▸ Revision comparison data:

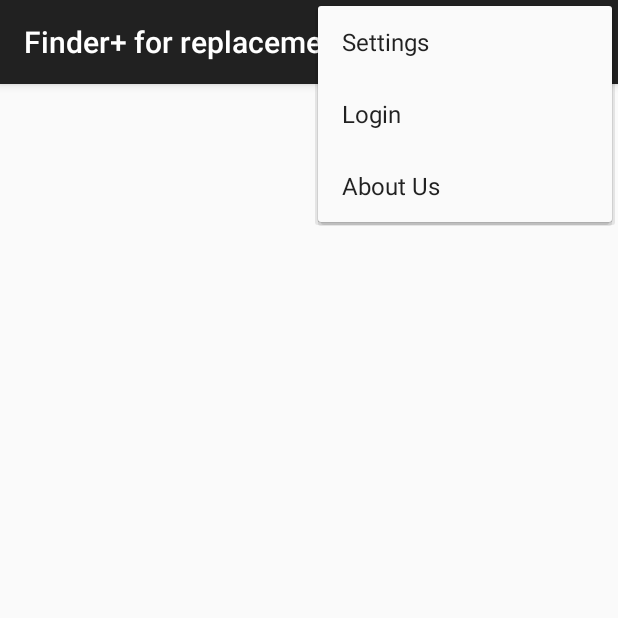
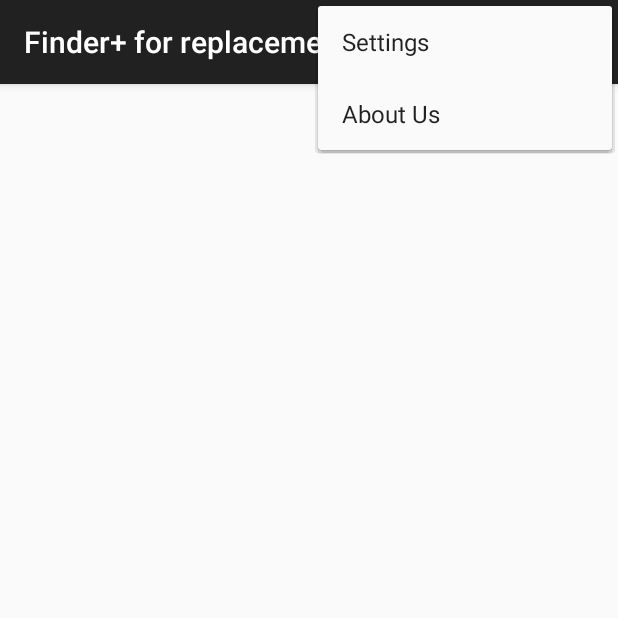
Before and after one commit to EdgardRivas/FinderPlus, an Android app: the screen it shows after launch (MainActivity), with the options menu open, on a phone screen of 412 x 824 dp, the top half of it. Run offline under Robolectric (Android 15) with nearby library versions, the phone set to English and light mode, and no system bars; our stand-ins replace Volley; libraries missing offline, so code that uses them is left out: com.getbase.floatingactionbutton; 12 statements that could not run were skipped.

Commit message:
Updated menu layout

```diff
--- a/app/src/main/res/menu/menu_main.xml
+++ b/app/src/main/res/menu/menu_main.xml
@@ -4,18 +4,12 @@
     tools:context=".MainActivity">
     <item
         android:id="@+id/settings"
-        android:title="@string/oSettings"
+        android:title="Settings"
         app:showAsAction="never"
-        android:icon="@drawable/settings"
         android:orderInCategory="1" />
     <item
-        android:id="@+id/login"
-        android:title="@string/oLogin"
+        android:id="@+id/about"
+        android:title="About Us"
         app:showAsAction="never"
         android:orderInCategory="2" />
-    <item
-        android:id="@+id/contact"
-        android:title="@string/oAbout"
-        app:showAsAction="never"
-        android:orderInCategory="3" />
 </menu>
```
==
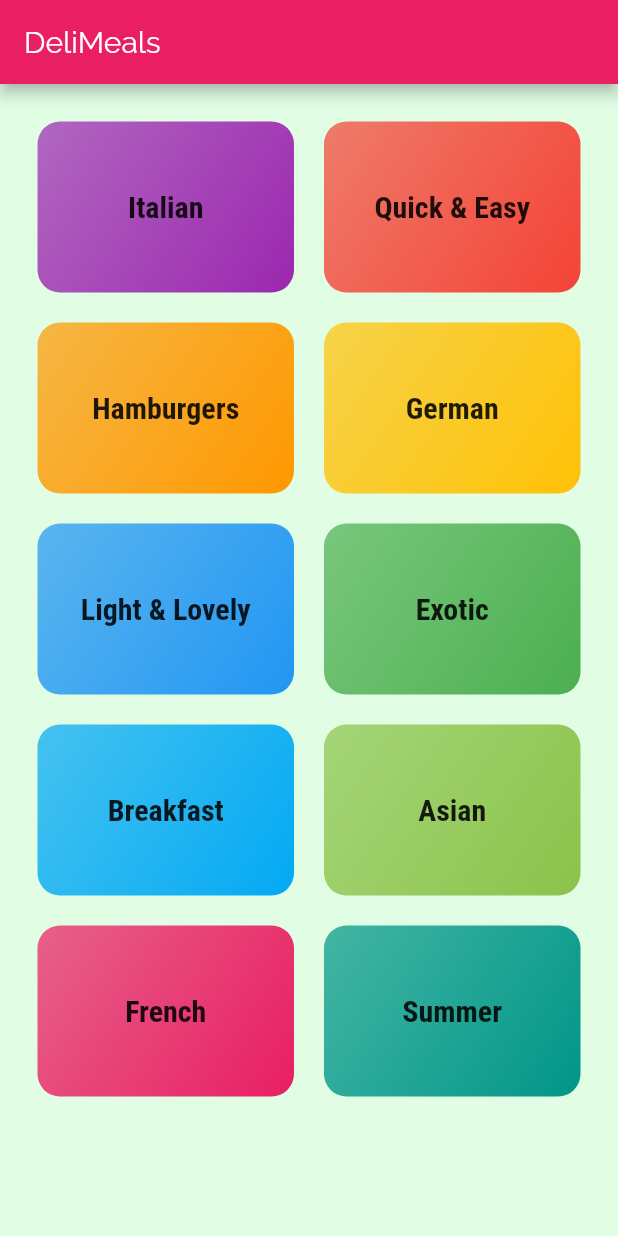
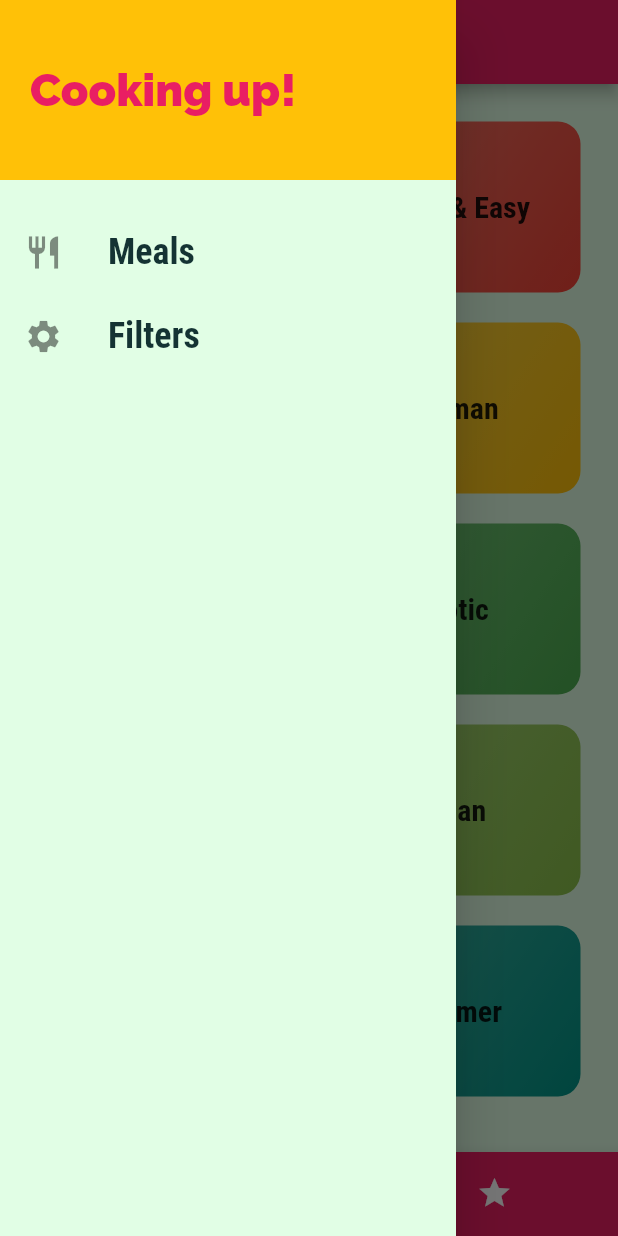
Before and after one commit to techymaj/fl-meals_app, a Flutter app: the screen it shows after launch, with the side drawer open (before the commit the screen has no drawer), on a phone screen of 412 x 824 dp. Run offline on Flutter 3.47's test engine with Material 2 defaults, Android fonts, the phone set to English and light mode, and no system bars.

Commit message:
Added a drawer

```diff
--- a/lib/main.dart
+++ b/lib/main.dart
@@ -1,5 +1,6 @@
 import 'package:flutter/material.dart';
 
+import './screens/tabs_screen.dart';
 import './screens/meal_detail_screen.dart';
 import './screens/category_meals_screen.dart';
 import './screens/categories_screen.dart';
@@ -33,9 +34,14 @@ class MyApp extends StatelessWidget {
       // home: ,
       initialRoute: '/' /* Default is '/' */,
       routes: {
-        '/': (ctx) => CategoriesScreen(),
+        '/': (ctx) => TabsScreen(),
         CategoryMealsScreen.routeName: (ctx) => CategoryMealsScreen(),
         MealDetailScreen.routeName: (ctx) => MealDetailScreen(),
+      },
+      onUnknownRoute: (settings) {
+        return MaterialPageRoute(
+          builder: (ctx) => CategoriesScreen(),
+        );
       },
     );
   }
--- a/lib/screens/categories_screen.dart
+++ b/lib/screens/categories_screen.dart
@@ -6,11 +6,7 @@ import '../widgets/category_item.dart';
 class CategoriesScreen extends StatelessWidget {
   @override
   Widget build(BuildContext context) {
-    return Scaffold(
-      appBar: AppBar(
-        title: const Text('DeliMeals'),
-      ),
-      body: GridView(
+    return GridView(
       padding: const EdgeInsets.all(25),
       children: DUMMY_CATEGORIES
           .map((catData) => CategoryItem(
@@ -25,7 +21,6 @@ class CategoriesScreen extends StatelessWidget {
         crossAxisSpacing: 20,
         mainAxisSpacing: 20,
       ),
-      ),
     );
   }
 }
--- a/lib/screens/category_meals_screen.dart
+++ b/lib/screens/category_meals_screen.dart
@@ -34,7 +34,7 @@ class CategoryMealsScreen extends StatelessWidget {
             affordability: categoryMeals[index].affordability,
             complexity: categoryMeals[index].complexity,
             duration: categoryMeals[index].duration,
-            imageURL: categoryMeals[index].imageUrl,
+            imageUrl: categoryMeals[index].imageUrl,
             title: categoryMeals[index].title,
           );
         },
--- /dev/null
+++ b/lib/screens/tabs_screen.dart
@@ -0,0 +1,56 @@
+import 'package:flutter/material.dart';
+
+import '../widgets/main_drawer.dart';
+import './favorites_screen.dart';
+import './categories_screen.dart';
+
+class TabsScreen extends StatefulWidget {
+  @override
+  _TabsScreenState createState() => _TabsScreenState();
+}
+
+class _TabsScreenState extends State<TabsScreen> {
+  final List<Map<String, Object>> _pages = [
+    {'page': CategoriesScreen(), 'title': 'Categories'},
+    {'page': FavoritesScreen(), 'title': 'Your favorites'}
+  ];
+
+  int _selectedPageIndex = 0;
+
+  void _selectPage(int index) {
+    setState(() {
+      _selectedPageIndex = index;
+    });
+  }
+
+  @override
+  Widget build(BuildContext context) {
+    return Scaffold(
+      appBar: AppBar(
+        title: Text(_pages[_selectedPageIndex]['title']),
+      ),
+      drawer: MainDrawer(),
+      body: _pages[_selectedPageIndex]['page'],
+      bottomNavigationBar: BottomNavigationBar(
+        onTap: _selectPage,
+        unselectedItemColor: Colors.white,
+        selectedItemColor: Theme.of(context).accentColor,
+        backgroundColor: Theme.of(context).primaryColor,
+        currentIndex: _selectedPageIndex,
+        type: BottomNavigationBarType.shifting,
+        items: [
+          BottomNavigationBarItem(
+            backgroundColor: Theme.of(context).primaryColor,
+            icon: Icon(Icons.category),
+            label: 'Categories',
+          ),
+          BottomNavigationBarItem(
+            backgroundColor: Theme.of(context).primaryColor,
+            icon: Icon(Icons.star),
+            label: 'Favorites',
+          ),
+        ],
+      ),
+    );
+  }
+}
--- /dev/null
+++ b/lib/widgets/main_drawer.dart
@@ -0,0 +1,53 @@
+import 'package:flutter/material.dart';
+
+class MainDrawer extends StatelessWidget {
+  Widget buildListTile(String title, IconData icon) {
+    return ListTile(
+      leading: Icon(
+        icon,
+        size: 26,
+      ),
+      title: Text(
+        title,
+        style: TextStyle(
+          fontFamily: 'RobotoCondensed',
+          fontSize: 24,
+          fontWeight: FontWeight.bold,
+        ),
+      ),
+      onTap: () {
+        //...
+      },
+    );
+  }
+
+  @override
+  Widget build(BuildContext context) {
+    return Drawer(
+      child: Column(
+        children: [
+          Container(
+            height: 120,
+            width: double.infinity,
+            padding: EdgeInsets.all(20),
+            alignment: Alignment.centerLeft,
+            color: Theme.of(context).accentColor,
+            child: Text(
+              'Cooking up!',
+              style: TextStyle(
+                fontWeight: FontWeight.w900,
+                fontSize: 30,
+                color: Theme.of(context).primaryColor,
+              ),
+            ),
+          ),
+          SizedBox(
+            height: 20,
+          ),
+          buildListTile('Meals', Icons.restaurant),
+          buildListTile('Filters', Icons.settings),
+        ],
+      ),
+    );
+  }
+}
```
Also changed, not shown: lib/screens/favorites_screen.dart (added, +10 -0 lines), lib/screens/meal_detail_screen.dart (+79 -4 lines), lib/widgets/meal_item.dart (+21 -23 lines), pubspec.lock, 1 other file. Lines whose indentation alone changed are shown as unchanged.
==
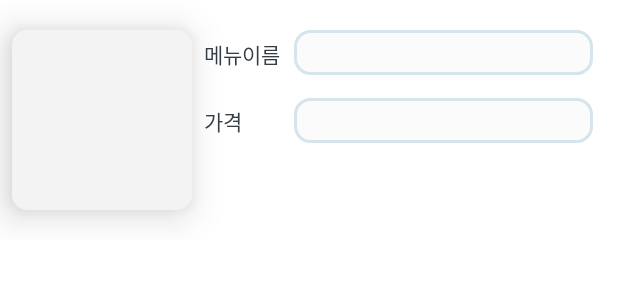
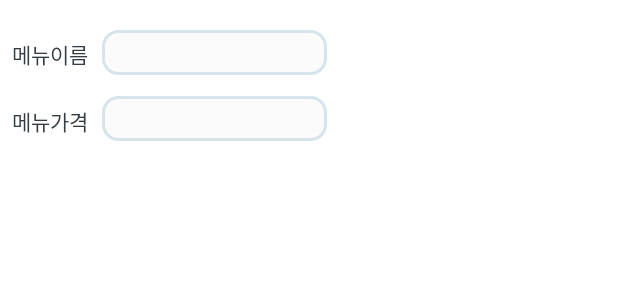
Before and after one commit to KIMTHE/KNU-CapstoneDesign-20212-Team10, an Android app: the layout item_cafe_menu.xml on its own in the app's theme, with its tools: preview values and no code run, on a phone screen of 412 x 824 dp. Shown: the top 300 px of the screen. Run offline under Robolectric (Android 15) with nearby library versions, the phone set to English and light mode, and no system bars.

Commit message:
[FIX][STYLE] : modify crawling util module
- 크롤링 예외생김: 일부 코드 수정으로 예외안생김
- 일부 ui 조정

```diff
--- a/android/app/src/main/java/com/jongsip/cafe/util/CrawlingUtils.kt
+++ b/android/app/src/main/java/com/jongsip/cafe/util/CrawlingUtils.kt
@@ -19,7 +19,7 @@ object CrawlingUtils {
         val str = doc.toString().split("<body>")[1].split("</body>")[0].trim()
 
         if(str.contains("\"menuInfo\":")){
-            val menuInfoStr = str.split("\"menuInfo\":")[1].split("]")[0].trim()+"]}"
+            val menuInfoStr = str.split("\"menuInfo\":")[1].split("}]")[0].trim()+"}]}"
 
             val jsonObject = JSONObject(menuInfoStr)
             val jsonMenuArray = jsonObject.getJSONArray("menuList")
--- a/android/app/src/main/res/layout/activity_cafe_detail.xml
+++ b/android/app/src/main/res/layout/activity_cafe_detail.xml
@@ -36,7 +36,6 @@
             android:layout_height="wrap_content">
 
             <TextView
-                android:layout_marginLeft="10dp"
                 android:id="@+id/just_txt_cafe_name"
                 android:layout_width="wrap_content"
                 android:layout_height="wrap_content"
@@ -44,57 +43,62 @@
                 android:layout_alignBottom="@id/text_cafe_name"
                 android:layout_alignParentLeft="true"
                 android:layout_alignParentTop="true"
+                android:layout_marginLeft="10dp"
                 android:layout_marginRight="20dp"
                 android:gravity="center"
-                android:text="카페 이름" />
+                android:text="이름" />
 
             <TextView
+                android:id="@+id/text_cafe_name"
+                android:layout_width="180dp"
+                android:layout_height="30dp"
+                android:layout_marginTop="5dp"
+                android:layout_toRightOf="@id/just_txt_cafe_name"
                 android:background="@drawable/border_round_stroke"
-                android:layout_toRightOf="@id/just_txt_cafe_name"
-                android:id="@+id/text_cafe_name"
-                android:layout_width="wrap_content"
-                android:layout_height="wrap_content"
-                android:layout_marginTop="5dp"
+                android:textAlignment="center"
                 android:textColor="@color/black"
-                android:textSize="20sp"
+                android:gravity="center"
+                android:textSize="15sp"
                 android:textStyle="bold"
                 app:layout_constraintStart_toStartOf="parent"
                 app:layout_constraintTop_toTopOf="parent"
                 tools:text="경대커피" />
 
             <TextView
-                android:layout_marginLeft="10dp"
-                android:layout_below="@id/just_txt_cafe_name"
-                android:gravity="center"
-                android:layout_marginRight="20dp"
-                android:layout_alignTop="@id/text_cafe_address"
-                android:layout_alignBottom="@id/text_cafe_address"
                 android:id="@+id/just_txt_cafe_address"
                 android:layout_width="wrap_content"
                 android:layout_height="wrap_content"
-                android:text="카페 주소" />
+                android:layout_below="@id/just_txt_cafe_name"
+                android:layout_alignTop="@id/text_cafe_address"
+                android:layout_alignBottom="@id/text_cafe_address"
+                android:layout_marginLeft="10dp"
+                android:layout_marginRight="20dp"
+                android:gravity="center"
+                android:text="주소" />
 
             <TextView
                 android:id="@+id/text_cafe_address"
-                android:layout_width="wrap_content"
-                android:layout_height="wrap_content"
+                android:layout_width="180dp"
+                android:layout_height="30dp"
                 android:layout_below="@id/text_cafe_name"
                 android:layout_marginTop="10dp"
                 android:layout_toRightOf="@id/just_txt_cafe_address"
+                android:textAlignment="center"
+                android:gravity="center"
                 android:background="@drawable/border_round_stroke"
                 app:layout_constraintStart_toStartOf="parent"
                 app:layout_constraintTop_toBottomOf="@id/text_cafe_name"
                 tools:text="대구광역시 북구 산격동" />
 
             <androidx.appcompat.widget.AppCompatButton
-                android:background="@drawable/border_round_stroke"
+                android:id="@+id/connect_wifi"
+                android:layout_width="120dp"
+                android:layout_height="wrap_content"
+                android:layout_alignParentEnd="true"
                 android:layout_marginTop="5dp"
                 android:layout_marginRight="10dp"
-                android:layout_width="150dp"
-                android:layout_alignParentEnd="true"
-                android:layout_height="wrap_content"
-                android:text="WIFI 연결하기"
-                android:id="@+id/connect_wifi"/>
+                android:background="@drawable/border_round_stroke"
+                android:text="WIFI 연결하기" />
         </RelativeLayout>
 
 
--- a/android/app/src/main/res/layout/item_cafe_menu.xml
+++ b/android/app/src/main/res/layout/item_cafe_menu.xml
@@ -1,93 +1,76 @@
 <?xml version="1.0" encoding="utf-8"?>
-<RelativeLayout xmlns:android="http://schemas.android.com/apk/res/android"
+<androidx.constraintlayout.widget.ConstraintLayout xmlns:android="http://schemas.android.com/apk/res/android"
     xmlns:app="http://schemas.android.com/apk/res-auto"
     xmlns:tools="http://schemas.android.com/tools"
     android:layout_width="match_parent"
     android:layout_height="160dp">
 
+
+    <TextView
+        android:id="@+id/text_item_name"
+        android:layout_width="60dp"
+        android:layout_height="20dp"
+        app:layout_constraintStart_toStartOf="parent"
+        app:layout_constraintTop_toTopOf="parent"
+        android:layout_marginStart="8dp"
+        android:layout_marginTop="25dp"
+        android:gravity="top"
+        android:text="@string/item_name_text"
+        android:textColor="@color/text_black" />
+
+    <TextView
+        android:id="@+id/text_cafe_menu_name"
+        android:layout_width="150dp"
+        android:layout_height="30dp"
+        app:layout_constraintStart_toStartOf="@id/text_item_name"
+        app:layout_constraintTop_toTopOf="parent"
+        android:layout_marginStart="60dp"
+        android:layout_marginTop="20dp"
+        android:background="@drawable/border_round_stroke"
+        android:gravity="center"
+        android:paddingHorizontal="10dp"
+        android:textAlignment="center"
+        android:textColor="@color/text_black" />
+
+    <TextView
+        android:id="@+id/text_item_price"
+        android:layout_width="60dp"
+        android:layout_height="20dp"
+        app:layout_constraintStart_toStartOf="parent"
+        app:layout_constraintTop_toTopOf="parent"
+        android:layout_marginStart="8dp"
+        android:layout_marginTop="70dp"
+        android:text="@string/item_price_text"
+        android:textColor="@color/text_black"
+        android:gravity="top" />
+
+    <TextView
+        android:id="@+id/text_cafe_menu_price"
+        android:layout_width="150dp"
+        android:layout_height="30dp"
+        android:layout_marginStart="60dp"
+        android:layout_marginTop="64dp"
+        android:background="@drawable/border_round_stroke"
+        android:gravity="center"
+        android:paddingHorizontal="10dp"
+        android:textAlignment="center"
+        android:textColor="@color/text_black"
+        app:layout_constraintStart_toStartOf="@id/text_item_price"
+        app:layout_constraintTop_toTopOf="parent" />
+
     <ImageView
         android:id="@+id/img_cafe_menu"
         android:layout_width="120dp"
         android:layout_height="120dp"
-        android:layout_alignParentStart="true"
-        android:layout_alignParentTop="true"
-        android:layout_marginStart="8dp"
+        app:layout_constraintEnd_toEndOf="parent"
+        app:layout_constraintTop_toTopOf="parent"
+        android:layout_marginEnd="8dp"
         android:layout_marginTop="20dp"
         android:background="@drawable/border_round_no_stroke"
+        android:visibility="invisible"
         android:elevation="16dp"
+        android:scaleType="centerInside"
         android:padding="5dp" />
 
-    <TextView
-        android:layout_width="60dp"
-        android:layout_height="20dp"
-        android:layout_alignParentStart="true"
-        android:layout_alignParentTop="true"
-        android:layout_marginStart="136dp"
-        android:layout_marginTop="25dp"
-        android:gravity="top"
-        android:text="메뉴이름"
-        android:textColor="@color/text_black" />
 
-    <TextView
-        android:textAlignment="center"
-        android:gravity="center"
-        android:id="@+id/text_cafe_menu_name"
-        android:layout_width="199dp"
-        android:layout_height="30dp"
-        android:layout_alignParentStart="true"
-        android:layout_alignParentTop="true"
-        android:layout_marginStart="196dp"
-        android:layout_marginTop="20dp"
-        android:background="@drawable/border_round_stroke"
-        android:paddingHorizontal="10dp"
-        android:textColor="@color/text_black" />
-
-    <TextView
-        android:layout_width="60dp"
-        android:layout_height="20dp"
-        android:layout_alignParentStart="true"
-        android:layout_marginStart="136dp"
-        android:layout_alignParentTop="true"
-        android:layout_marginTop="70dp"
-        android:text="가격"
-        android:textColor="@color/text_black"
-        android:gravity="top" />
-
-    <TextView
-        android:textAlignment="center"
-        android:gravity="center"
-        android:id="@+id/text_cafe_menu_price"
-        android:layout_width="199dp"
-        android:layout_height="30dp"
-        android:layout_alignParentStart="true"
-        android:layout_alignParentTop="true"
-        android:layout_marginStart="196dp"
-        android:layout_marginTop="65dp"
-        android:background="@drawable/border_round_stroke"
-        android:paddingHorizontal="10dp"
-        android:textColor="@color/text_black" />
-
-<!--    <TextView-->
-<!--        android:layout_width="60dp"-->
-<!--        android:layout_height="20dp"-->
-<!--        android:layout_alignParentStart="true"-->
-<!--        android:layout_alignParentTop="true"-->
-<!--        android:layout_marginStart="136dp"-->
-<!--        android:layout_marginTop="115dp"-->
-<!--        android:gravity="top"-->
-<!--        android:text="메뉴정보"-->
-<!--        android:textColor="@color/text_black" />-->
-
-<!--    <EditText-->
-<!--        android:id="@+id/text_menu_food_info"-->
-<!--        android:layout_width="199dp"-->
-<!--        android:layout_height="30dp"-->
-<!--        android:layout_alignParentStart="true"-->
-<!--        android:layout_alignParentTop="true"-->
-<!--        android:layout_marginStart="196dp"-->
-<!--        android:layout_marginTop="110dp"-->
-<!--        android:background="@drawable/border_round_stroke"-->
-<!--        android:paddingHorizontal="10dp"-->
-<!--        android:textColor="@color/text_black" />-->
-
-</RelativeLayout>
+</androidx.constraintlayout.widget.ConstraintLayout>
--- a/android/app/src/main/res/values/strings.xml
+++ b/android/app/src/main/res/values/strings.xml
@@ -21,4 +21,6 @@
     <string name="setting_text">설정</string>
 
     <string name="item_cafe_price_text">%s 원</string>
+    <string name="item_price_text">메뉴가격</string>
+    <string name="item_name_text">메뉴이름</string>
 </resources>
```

▸ Problem description: From the entries above, copy every line where the word "http" shows up.

▸ Response area:
-<RelativeLayout xmlns:android="http://schemas.android.com/apk/res/android"
+<androidx.constraintlayout.widget.ConstraintLayout xmlns:android="http://schemas.android.com/apk/res/android"
     xmlns:app="http://schemas.android.com/apk/res-auto"
     xmlns:tools="http://schemas.android.com/tools"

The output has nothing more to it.